The AAP recommends the following schedule for well-child care:
Prenatal Visit
Birth
2-4 weeks (depending upon your child’s health after delivery)
2 months
4 months
6 months
9 months
12 months
15 months
18 months
2 years
Every year until age 21

2. My child gets frequent ear infections. Is there anything I can do to prevent them?
Ear infections are caused by build up of fluid in the middle ear canal. When a child gets a cold or upper respiratory tract infection, fluid can sometimes build up and become infected with viruses or bacteria. Some children have a dysfunctional Eustachian tube (the tube that drains fluid from the middle ear down to the throat) that does not allow proper drainage. The fluid builds up and causes pain and discomfort. Many ear infections will get better with time; however, some require antibiotics to treat bacteria that have multiplied. Your doctor will decide if antibiotics are necessary after a history of the illness and a physical exam.

Some children have too many ear infections that are resistant to the use of antibiotics. In those cases they are referred to an Ear, Nose, and Throat specialist who decides if they need ear tubes to drain the fluid. Persistent ear fluid can cause hearing loss and speech delay by blocking the sound waves from entering the ear.

Since they are caused by Eustachian tube dysfunction, ear infections cannot be prevented by a single measure. However, there are some things that can help cut down on their occurrence.
1. Do not smoke around your children.
2. Breastfeed.
3. Do not allow your child to lie flat while drinking a bottle.
4. Avoid early placement in daycare, if possible.
5. Take your child to the doctor for an exam if you suspect an ear infection.
6. Give your child the full course of medication prescribed by their doctor.

3. My family just moved to the area. How do we decide on a pediatrician?
The choice of a physician is a personal decision. Generally, the personality fit between the doctor and the family is most important. Other factors may include the location of the facility and proximity to the home, the services offered by the office, and the proximity of hospital and emergency services. Sometimes suggestions from family, friends, or co-workers are helpful; however the ultimate decision is yours. Stop by the office during busy hours and watch the flow of patients. Ask to meet with the physician to discuss your child’s needs. Talk to office personnel about the type of insurance accepted and sliding scale fees if no insurance is available. Above all, the choice should be up to you and your family.

Prenatal Care
By Claude Tolbert, M.D.

The major objective of prenatal care is to assure that every pregnancy culminates in the delivery of a healthy baby, while ensuring the well being of the mother.

Today, however, emphasis is being placed on the time period immediately before conception. This is a critical window of intervention, which can help ensure a safe and healthy pregnancy.
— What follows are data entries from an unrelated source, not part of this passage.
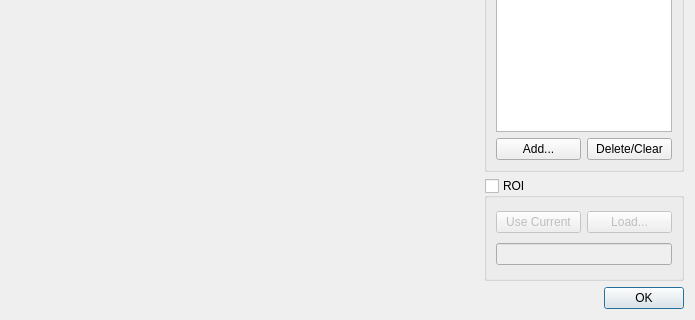
This is custom/mira/src/cascade/countsvsimagesdlg.ui in mlz-ictrl/nicos as Qt 5 draws it before an edit; both pictures show x 0 to 695 and y 253 to 573 of the 695 by 573 pixel window. The edited form follows.
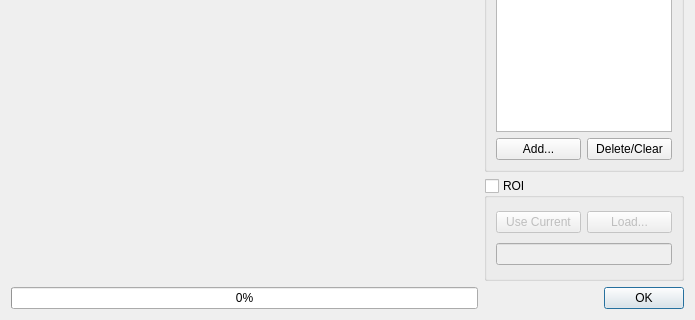
This is the edited form. Custom widgets are drawn as their Qt base class.

```diff
--- a/custom/mira/src/cascade/countsvsimagesdlg.ui
+++ b/custom/mira/src/cascade/countsvsimagesdlg.ui
@@ -162,6 +162,13 @@
      </layout>
     </widget>
    </item>
+   <item row="2" column="0">
+    <widget class="QProgressBar" name="progressBar">
+     <property name="value">
+      <number>0</number>
+     </property>
+    </widget>
+   </item>
   </layout>
  </widget>
  <customwidgets>
```
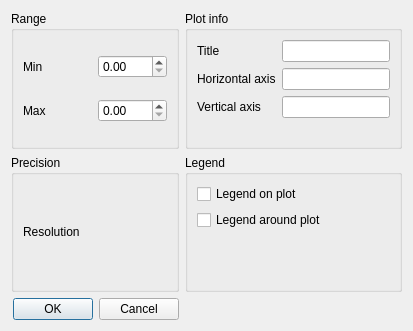
This is plotcontroldialog.ui in arntanguy/STS-simulator as Qt 5 draws it before an edit. The edited form follows.
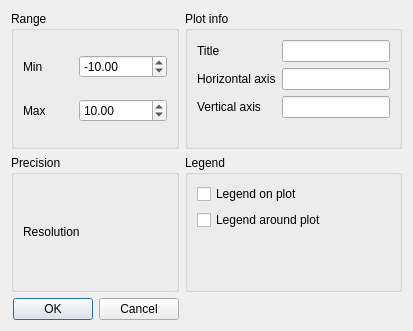
This is the edited form. Custom widgets are drawn as their Qt base class.

Patch:
```diff
--- a/plotcontroldialog.ui
+++ b/plotcontroldialog.ui
@@ -109,10 +109,27 @@
        </widget>
       </item>
       <item row="0" column="1">
-       <widget class="QDoubleSpinBox" name="minRangeValue"/>
+       <widget class="QDoubleSpinBox" name="minRangeValue">
+        <property name="minimum">
+         <double>-100000.000000000000000</double>
+        </property>
+        <property name="maximum">
+         <double>1000000.000000000000000</double>
+        </property>
+        <property name="value">
+         <double>-10.000000000000000</double>
+        </property>
+       </widget>
       </item>
       <item row="1" column="1">
-       <widget class="QDoubleSpinBox" name="maxRangeValue"/>
+       <widget class="QDoubleSpinBox" name="maxRangeValue">
+        <property name="maximum">
+         <double>10000000.000000000000000</double>
+        </property>
+        <property name="value">
+         <double>10.000000000000000</double>
+        </property>
+       </widget>
       </item>
       <item row="0" column="0">
        <widget class="QLabel" name="minRangeLabel">
```
Left out of the diff: 6 changed lines with no effect on the pictures.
For example, several studies have shown that taking folic acid in the time period before conception can reduce the incidence of several major birth defects.

Therefore, prenatal care is the cornerstone of a healthy pregnancy, and its importance cannot be over emphasized.